What is expected: Retype the records exactly.

Task input:
■ ■ ■

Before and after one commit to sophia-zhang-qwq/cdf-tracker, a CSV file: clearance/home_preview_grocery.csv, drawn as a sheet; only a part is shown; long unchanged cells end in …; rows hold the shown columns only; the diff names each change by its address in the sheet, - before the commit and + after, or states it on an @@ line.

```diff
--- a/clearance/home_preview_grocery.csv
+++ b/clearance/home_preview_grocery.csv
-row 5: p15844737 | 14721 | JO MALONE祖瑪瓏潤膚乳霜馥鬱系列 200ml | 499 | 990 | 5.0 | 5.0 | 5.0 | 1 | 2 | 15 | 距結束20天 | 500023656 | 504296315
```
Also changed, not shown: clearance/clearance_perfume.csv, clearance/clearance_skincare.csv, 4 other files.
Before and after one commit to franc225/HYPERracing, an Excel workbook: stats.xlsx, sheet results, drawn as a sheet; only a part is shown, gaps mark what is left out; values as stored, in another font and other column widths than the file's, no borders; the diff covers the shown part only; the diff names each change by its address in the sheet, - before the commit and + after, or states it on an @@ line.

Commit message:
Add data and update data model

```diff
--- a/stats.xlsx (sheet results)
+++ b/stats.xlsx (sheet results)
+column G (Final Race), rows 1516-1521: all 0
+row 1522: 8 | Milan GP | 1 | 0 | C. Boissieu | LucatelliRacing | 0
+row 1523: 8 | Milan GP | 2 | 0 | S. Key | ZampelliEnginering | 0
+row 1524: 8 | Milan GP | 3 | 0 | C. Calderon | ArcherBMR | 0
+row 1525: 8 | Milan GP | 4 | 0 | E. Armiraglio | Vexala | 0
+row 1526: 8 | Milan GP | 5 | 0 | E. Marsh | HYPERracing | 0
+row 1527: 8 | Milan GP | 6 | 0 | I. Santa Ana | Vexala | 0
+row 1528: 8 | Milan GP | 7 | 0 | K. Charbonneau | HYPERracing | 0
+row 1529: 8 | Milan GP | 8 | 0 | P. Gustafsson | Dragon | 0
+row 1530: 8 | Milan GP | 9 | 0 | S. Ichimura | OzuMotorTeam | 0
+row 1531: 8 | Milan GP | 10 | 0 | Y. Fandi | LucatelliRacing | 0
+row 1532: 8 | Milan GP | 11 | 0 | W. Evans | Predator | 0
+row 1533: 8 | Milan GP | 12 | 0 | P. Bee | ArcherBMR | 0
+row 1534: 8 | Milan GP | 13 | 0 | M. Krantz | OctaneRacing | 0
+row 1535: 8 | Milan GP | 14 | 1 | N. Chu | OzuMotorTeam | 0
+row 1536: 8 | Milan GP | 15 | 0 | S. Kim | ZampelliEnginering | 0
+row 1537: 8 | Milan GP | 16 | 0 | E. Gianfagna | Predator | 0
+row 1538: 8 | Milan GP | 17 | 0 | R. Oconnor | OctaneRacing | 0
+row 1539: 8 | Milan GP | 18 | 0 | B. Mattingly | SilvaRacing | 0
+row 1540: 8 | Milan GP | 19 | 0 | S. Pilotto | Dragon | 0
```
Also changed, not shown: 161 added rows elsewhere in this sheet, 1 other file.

■ ■ ■

Problem solution:
Before and after one commit to sophia-zhang-qwq/cdf-tracker, a CSV file: clearance/home_preview_grocery.csv, drawn as a sheet; only a part is shown; long unchanged cells end in …; rows hold the shown columns only; the diff names each change by its address in the sheet, - before the commit and + after, or states it on an @@ line.

```diff
--- a/clearance/home_preview_grocery.csv
+++ b/clearance/home_preview_grocery.csv
-row 5: p15844737 | 14721 | JO MALONE祖瑪瓏潤膚乳霜馥鬱系列 200ml | 499 | 990 | 5.0 | 5.0 | 5.0 | 1 | 2 | 15 | 距結束20天 | 500023656 | 504296315
```
Also changed, not shown: clearance/clearance_perfume.csv, clearance/clearance_skincare.csv, 4 other files.
Before and after one commit to franc225/HYPERracing, an Excel workbook: stats.xlsx, sheet results, drawn as a sheet; only a part is shown, gaps mark what is left out; values as stored, in another font and other column widths than the file's, no borders; the diff covers the shown part only; the diff names each change by its address in the sheet, - before the commit and + after, or states it on an @@ line.

Commit message:
Add data and update data model

```diff
--- a/stats.xlsx (sheet results)
+++ b/stats.xlsx (sheet results)
+column G (Final Race), rows 1516-1521: all 0
+row 1522: 8 | Milan GP | 1 | 0 | C. Boissieu | LucatelliRacing | 0
+row 1523: 8 | Milan GP | 2 | 0 | S. Key | ZampelliEnginering | 0
+row 1524: 8 | Milan GP | 3 | 0 | C. Calderon | ArcherBMR | 0
+row 1525: 8 | Milan GP | 4 | 0 | E. Armiraglio | Vexala | 0
+row 1526: 8 | Milan GP | 5 | 0 | E. Marsh | HYPERracing | 0
+row 1527: 8 | Milan GP | 6 | 0 | I. Santa Ana | Vexala | 0
+row 1528: 8 | Milan GP | 7 | 0 | K. Charbonneau | HYPERracing | 0
+row 1529: 8 | Milan GP | 8 | 0 | P. Gustafsson | Dragon | 0
+row 1530: 8 | Milan GP | 9 | 0 | S. Ichimura | OzuMotorTeam | 0
+row 1531: 8 | Milan GP | 10 | 0 | Y. Fandi | LucatelliRacing | 0
+row 1532: 8 | Milan GP | 11 | 0 | W. Evans | Predator | 0
+row 1533: 8 | Milan GP | 12 | 0 | P. Bee | ArcherBMR | 0
+row 1534: 8 | Milan GP | 13 | 0 | M. Krantz | OctaneRacing | 0
+row 1535: 8 | Milan GP | 14 | 1 | N. Chu | OzuMotorTeam | 0
+row 1536: 8 | Milan GP | 15 | 0 | S. Kim | ZampelliEnginering | 0
+row 1537: 8 | Milan GP | 16 | 0 | E. Gianfagna | Predator | 0
+row 1538: 8 | Milan GP | 17 | 0 | R. Oconnor | OctaneRacing | 0
+row 1539: 8 | Milan GP | 18 | 0 | B. Mattingly | SilvaRacing | 0
+row 1540: 8 | Milan GP | 19 | 0 | S. Pilotto | Dragon | 0
```
Also changed, not shown: 161 added rows elsewhere in this sheet, 1 other file.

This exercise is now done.